▸ About this task
Copy all entries verbatim and keep any pictures out of the copy.

Saved data entries:
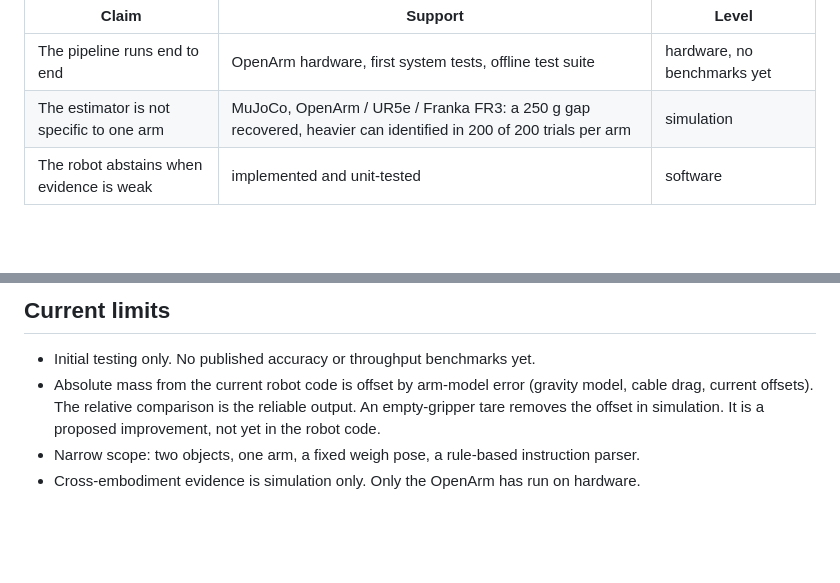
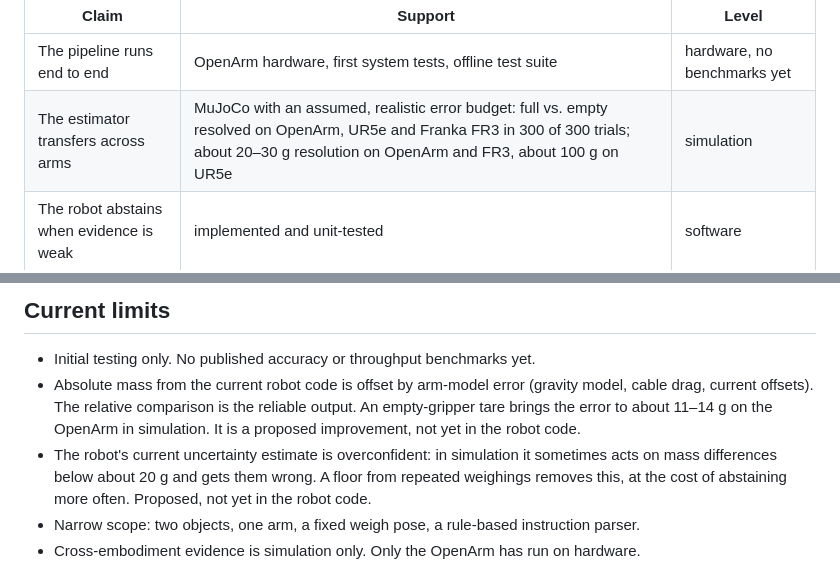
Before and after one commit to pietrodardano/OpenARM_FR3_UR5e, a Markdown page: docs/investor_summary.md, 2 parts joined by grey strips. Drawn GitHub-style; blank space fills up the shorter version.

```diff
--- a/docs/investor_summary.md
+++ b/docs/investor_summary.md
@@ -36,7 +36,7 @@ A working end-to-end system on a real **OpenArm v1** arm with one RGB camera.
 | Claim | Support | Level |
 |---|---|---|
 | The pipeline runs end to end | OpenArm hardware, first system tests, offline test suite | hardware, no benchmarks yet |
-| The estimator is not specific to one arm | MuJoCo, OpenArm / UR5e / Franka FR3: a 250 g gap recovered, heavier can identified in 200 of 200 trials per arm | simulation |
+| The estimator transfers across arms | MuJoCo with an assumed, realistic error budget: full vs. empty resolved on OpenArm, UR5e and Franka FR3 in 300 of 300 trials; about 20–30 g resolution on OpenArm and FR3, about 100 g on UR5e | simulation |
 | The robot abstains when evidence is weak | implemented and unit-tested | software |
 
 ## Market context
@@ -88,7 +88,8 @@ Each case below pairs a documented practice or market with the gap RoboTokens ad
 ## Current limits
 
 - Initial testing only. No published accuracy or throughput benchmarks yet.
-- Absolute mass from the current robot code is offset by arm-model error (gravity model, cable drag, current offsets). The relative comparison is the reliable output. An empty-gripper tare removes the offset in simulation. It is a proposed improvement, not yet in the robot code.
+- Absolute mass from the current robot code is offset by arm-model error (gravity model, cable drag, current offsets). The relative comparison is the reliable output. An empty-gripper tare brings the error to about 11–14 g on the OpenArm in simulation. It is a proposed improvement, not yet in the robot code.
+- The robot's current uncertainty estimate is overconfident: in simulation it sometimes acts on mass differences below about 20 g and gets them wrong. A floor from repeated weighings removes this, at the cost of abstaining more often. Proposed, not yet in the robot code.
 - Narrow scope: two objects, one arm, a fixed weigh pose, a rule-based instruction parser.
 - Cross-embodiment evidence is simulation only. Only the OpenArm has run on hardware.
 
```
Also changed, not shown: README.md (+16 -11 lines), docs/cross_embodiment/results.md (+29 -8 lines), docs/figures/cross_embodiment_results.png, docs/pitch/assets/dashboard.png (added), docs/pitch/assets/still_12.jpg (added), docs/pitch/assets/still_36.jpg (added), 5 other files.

▸ Answer to this exercise
Before and after one commit to pietrodardano/OpenARM_FR3_UR5e, a Markdown page: docs/investor_summary.md, 2 parts joined by grey strips. Drawn GitHub-style; blank space fills up the shorter version.

```diff
--- a/docs/investor_summary.md
+++ b/docs/investor_summary.md
@@ -36,7 +36,7 @@ A working end-to-end system on a real **OpenArm v1** arm with one RGB camera.
 | Claim | Support | Level |
 |---|---|---|
 | The pipeline runs end to end | OpenArm hardware, first system tests, offline test suite | hardware, no benchmarks yet |
-| The estimator is not specific to one arm | MuJoCo, OpenArm / UR5e / Franka FR3: a 250 g gap recovered, heavier can identified in 200 of 200 trials per arm | simulation |
+| The estimator transfers across arms | MuJoCo with an assumed, realistic error budget: full vs. empty resolved on OpenArm, UR5e and Franka FR3 in 300 of 300 trials; about 20–30 g resolution on OpenArm and FR3, about 100 g on UR5e | simulation |
 | The robot abstains when evidence is weak | implemented and unit-tested | software |
 
 ## Market context
@@ -88,7 +88,8 @@ Each case below pairs a documented practice or market with the gap RoboTokens ad
 ## Current limits
 
 - Initial testing only. No published accuracy or throughput benchmarks yet.
-- Absolute mass from the current robot code is offset by arm-model error (gravity model, cable drag, current offsets). The relative comparison is the reliable output. An empty-gripper tare removes the offset in simulation. It is a proposed improvement, not yet in the robot code.
+- Absolute mass from the current robot code is offset by arm-model error (gravity model, cable drag, current offsets). The relative comparison is the reliable output. An empty-gripper tare brings the error to about 11–14 g on the OpenArm in simulation. It is a proposed improvement, not yet in the robot code.
+- The robot's current uncertainty estimate is overconfident: in simulation it sometimes acts on mass differences below about 20 g and gets them wrong. A floor from repeated weighings removes this, at the cost of abstaining more often. Proposed, not yet in the robot code.
 - Narrow scope: two objects, one arm, a fixed weigh pose, a rule-based instruction parser.
 - Cross-embodiment evidence is simulation only. Only the OpenArm has run on hardware.
 
```
Also changed, not shown: README.md (+16 -11 lines), docs/cross_embodiment/results.md (+29 -8 lines), docs/figures/cross_embodiment_results.png, docs/pitch/assets/dashboard.png (added), docs/pitch/assets/still_12.jpg (added), docs/pitch/assets/still_36.jpg (added), 5 other files.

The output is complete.